In your finally Friday media column: Carlos Slim parsed, a Miami reporter has a bad day, Michael Wolff lives on at Adweek, James Murdoch's board seat in jeopardy, and Disney's CEO will peace out in four years.

  • After Mexican billionaire Carlos Slim raised his stake in the New York Times Co. yesterday, the stock shot up! Today, it's shot back down to normal levels, after everyone was like "Oh, it's still in the newspaper business." So why does Slim, one of the world's richest men, want to sink his cash into the NYT? One, because the money involved is like pocket lint to him, and look at all the press he gets for it! If you could control a major portion of one of the world's most influential news outlets in exchange for pocket lint, wouldn't you do it? Sure! And two, the NYT will never go bankrupt, because there will always be rich guys like Carlos Slim to step in and save it, because its reputational value exceeds its shockingly modest market cap. Also, he can hand the entire op-ed roster over to the Zetas for disposal. Some of this may be speculation on our part.
  • Miami Herald reporter Jose Cassola gave his two-week notice on Friday, got a DUI on Monday, got fired on Tuesday, got his DUI written up in the paper that fired him, and then had a blogger write "Who cares if a former Herald writer no one's ever heard of was arrested for DUI?" I bet next week will be better, Jose.

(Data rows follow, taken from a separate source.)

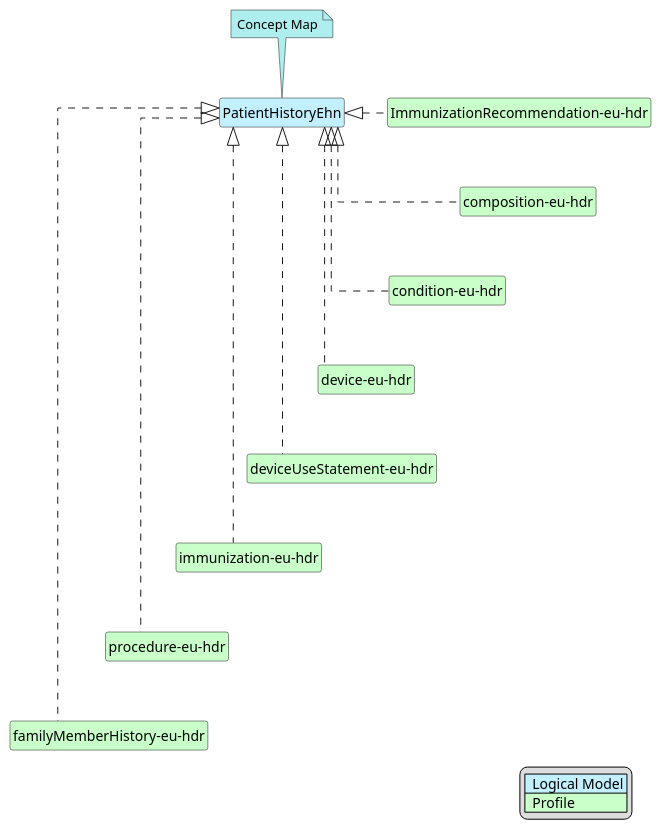
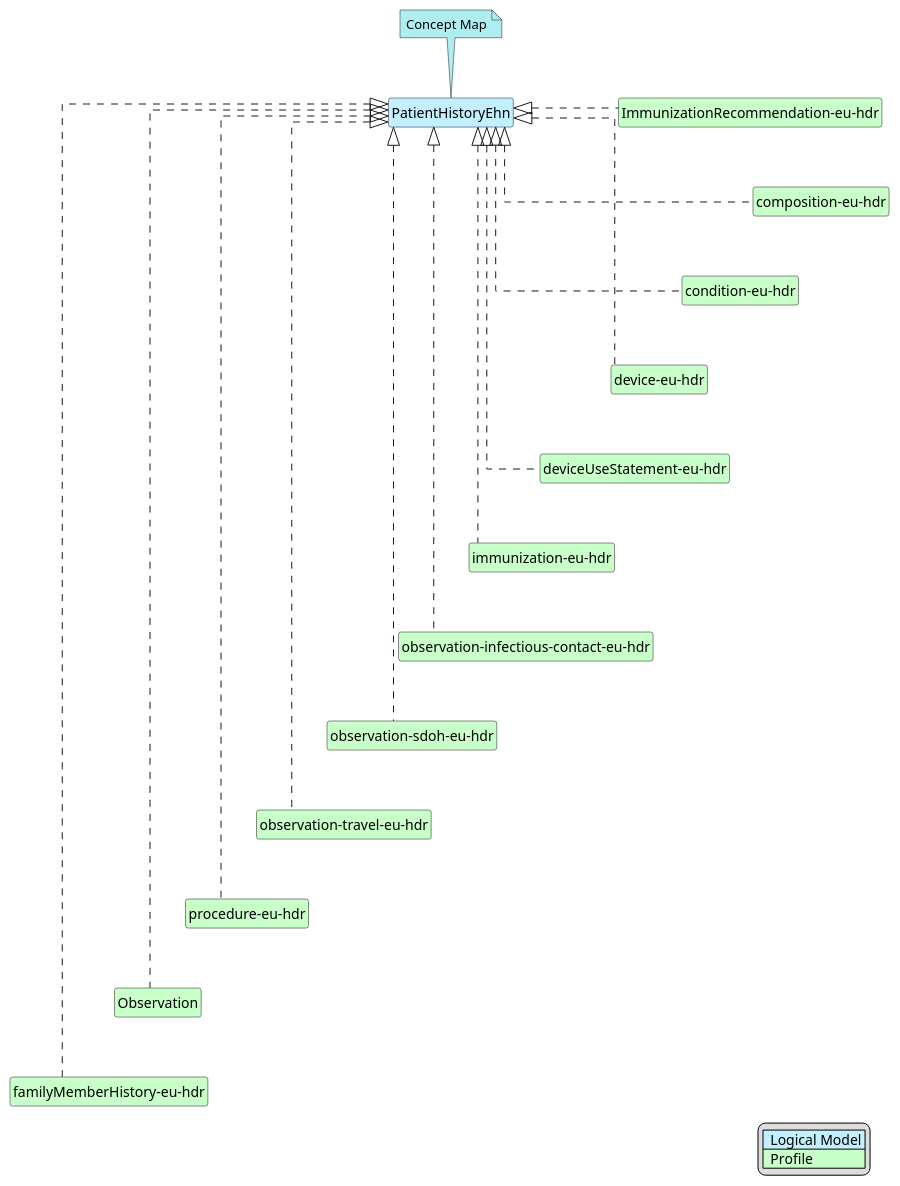
One commit to hl7-eu/hdr changed the diagram in input/images-source/PatientHistoryEhn-map.plantuml. Above: the diagram before and after it, drawn with PlantUML. The commit also changed 18 other files, not shown here.

```diff
--- a/input/images-source/PatientHistoryEhn-map.plantuml
+++ b/input/images-source/PatientHistoryEhn-map.plantuml
@@ -1,42 +1,54 @@
 @startuml
 hide circle
 hide stereotype
 hide members
 hide methods
 skinparam linetype ortho
 skinparam class {
 BackgroundColor<<LogicalModel>> #APPLICATION
 BackgroundColor<<Profile>> #TECHNOLOGY
 }
 legend right
 | <#APPLICATION>  Logical Model |
 | <#TECHNOLOGY>  Profile |
 endlegend
 class "PatientHistoryEhn" <<LogicalModel>> [[StructureDefinition-PatientHistoryEhn.html]]
 note top #PaleTurquoise [[ConceptMap-patientHistory2FHIR-eu-hdr.html]]
 Concept Map
 endnote
 class "ImmunizationRecommendation-eu-hdr" <<Profile>> [[StructureDefinition-ImmunizationRecommendation-eu-hdr.html]]
 "PatientHistoryEhn" <|. "ImmunizationRecommendation-eu-hdr"
 class "composition-eu-hdr" <<Profile>> [[StructureDefinition-composition-eu-hdr.html]]
 "PatientHistoryEhn" <|. "composition-eu-hdr"
 "ImmunizationRecommendation-eu-hdr" -d[hidden]-> "composition-eu-hdr"
 class "condition-eu-hdr" <<Profile>> [[StructureDefinition-condition-eu-hdr.html]]
 "PatientHistoryEhn" <|. "condition-eu-hdr"
 "composition-eu-hdr" -d[hidden]-> "condition-eu-hdr"
 class "device-eu-hdr" <<Profile>> [[StructureDefinition-device-eu-hdr.html]]
 "PatientHistoryEhn" <|. "device-eu-hdr"
 "condition-eu-hdr" -d[hidden]-> "device-eu-hdr"
 class "deviceUseStatement-eu-hdr" <<Profile>> [[StructureDefinition-deviceUseStatement-eu-hdr.html]]
 "PatientHistoryEhn" <|. "deviceUseStatement-eu-hdr"
 "device-eu-hdr" -d[hidden]-> "deviceUseStatement-eu-hdr"
 class "immunization-eu-hdr" <<Profile>> [[StructureDefinition-immunization-eu-hdr.html]]
 "PatientHistoryEhn" <|. "immunization-eu-hdr"
 "deviceUseStatement-eu-hdr" -d[hidden]-> "immunization-eu-hdr"
+class "observation-infectious-contact-eu-hdr" <<Profile>> [[StructureDefinition-observation-infectious-contact-eu-hdr.html]]
+"PatientHistoryEhn" <|. "observation-infectious-contact-eu-hdr"
+"immunization-eu-hdr" -d[hidden]-> "observation-infectious-contact-eu-hdr"
+class "observation-sdoh-eu-hdr" <<Profile>> [[StructureDefinition-observation-sdoh-eu-hdr.html]]
+"PatientHistoryEhn" <|. "observation-sdoh-eu-hdr"
+"observation-infectious-contact-eu-hdr" -d[hidden]-> "observation-sdoh-eu-hdr"
+class "observation-travel-eu-hdr" <<Profile>> [[StructureDefinition-observation-travel-eu-hdr.html]]
+"PatientHistoryEhn" <|. "observation-travel-eu-hdr"
+"observation-sdoh-eu-hdr" -d[hidden]-> "observation-travel-eu-hdr"
 class "procedure-eu-hdr" <<Profile>> [[StructureDefinition-procedure-eu-hdr.html]]
 "PatientHistoryEhn" <|. "procedure-eu-hdr"
-"immunization-eu-hdr" -d[hidden]-> "procedure-eu-hdr"
+"observation-travel-eu-hdr" -d[hidden]-> "procedure-eu-hdr"
+class "Observation" <<Profile>> [[http://hl7.org/fhir/StructureDefinition/Observation]]
+"PatientHistoryEhn" <|. "Observation"
+"procedure-eu-hdr" -d[hidden]-> "Observation"
 class "familyMemberHistory-eu-hdr" <<Profile>> [[http://hl7.org/fhir/StructureDefinition/familyMemberHistory-eu-hdr]]
 "PatientHistoryEhn" <|. "familyMemberHistory-eu-hdr"
-"procedure-eu-hdr" -d[hidden]-> "familyMemberHistory-eu-hdr"
+"Observation" -d[hidden]-> "familyMemberHistory-eu-hdr"
 @enduml
```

  • Though we heard from a highly placed source that Michael Wolff's time as Adweek editor was over, John Koblin reports that Wolff's boss "is confident they can work out their differences," although Wolff himself is less sure. So, Michael Wolff continues to be employed by Adweek, for now! Though he probably would not turn down any offers, if you have some!
  • A group of pension funds (worth $155 billion!) have told News Corp that James Murdoch needs to leave its board, because his presence is "causing significant reputational damage." Normally News Corp tends to brush these things aside, but $155 billion has a loud voice.
  • Disney CEO Bob Iger says he will leave his position with the company in 2015. At that point the company will begin making good movies. Just kidding.

[Photo: AP]